Pakistani-American entertainer Riz Ahmed recently shared his concerns over the rising Islamophobia in Western countries.
Taking the stage at the CAA Amplify Conference in Ojai, United States, Riz urged the Hollywood fraternity to ponder over the impact of the negative portrayal of Muslims in movies which subconsciously affects audiences.
“The efforts of individual artists or storytellers may be bold, they may be progressive, they may act as beacons of hope for other people, but in the face of institutional prejudice and institutionalized obstacles, systemic obstacles, our efforts can sometimes still fall flat,” the actor/rapper explained.
Read more: Riz Ahmed to create Pakistani-British TV series ‘Englistan’ for BBC
Ahmed reflected on his experiences of 15 years being searched impulsively at airports, and often suspected of explosives, despite having a big name in Hollywood. He said that the same officers then posed for selfies with him.
“Hasan Minhaj could win a Peabody, I could win an Emmy, Ibtihaj Muhammad could win the Olympics, but some of these obstacles are systemic, and we can’t really face them alone,” he said. “We need your help. I’m basically here to ask for your help. Because it’s really scary to be a Muslim right now. Super scary.”
He added, “With all my privilege and profile, I often wonder if this is going to be the year they round us up, if this is the year they’re going to put Trump’s Muslim registry into action, if this is going to be the year they ship us all off,” he continued, referring to incidents of Islamophobia such as Brexit-fuelled nationalism and the treatment of Uighur Muslims being detained in China.
Read more: Riz Ahmed, Sadiq Khan most influential Asians in Britain
“I think lives are quite literally at stake here,” he said. “The representation of Muslims on screen — that feeds the policies that get enacted, the people that get killed, the countries that get invaded,” added Riz Ahmed.

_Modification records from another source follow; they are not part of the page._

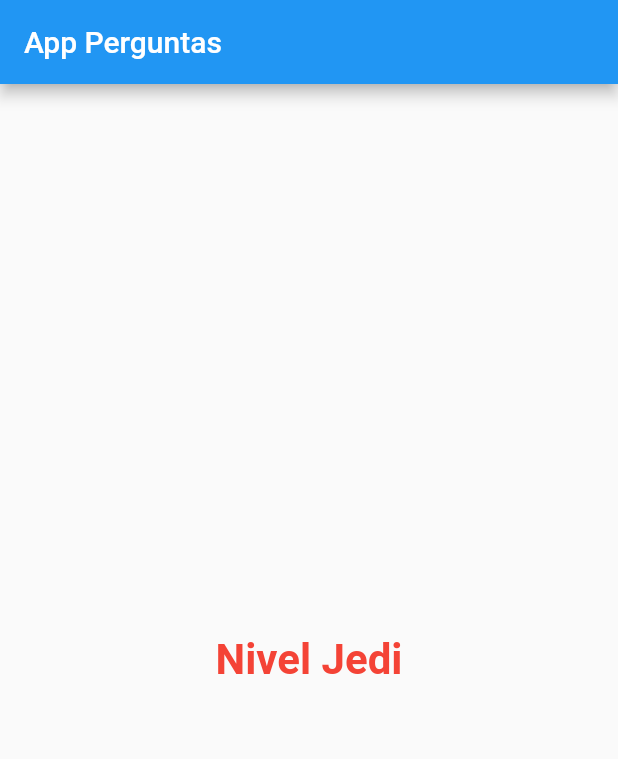
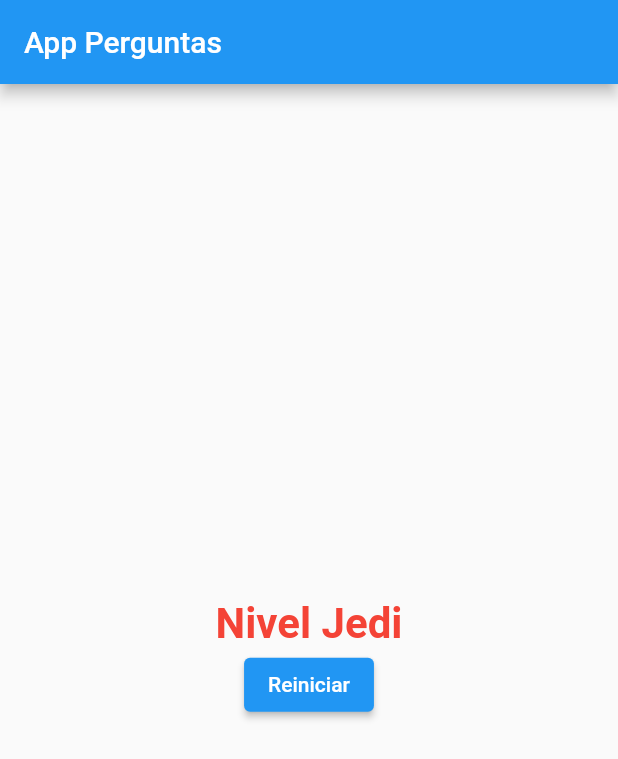
Before and after one commit to adrianoheissig/Perguntas, a Flutter app: the screen it shows after launch, after a tap on "Gato", after a tap on "Preto", after a tap on "Palmeiras", on a phone screen of 412 x 824 dp. Shown: the top 759 px of the screen. Run offline on Flutter 3.47's test engine with Material 2 defaults, Android fonts, the phone set to English and light mode, and no system bars.

Commit message:
Inserido Botao Reiniciar

```diff
--- a/lib/main.dart
+++ b/lib/main.dart
@@ -12,7 +12,9 @@ class PerguntasApp extends StatefulWidget {
 }
 
 class _PerguntasAppState extends State<PerguntasApp> {
+  var _perguntaSelecionada = 0;
   var _pontuacaoTotal = 0;
+
   final List<Map<String, Object>> _perguntas = [
     {
       'texto': 'Qual seu animal favorito?',
@@ -43,8 +45,6 @@ class _PerguntasAppState extends State<PerguntasApp> {
     }
   ];
 
-  var _perguntaSelecionada = 0;
-
   void _responder(int pontuacao) {
     if (temPerguntaSelecionada) {
       setState(() {
@@ -52,6 +52,13 @@ class _PerguntasAppState extends State<PerguntasApp> {
         _pontuacaoTotal += pontuacao;
       });
     }
+  }
+
+  void _reiniciar() {
+    setState(() {
+      _perguntaSelecionada = 0;
+      _pontuacaoTotal = 0;
+    });
   }
 
   bool get temPerguntaSelecionada {
@@ -72,7 +79,10 @@ class _PerguntasAppState extends State<PerguntasApp> {
                   perguntaSelecionada: _perguntaSelecionada,
                   responder: _responder,
                 )
-              : Resultado(pontuacaoTotal: _pontuacaoTotal)),
+              : Resultado(
+                  pontuacaoTotal: _pontuacaoTotal,
+                  reiniciar: _reiniciar,
+                )),
     );
   }
 }
--- a/lib/resultado.dart
+++ b/lib/resultado.dart
@@ -2,7 +2,9 @@ import 'package:flutter/material.dart';
 
 class Resultado extends StatelessWidget {
   final int pontuacaoTotal;
-  const Resultado({Key? key, this.pontuacaoTotal = 0}) : super(key: key);
+  final Function()? reiniciar;
+  const Resultado({Key? key, this.pontuacaoTotal = 0, this.reiniciar})
+      : super(key: key);
 
   String get fraseResultado {
     if (pontuacaoTotal < 8) {
@@ -18,12 +20,23 @@ class Resultado extends StatelessWidget {
 
   @override
   Widget build(BuildContext context) {
-    return Center(
-      child: Text(
-        fraseResultado,
-        style: const TextStyle(
-            fontSize: 28, color: Colors.red, fontWeight: FontWeight.bold),
-      ),
+    return Column(
+      mainAxisAlignment: MainAxisAlignment.center,
+      children: [
+        Center(
+          child: Text(
+            fraseResultado,
+            style: const TextStyle(
+                fontSize: 28, color: Colors.red, fontWeight: FontWeight.bold),
+          ),
+        ),
+        ElevatedButton(
+          onPressed: reiniciar,
+          child: const Text(
+            'Reiniciar',
+          ),
+        )
+      ],
     );
   }
 }
```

He advised that through a systematic analysis of the data over how Muslims have been stereotyped as ‘terrorists’ can help curb the systematic and legal oppression of Muslims.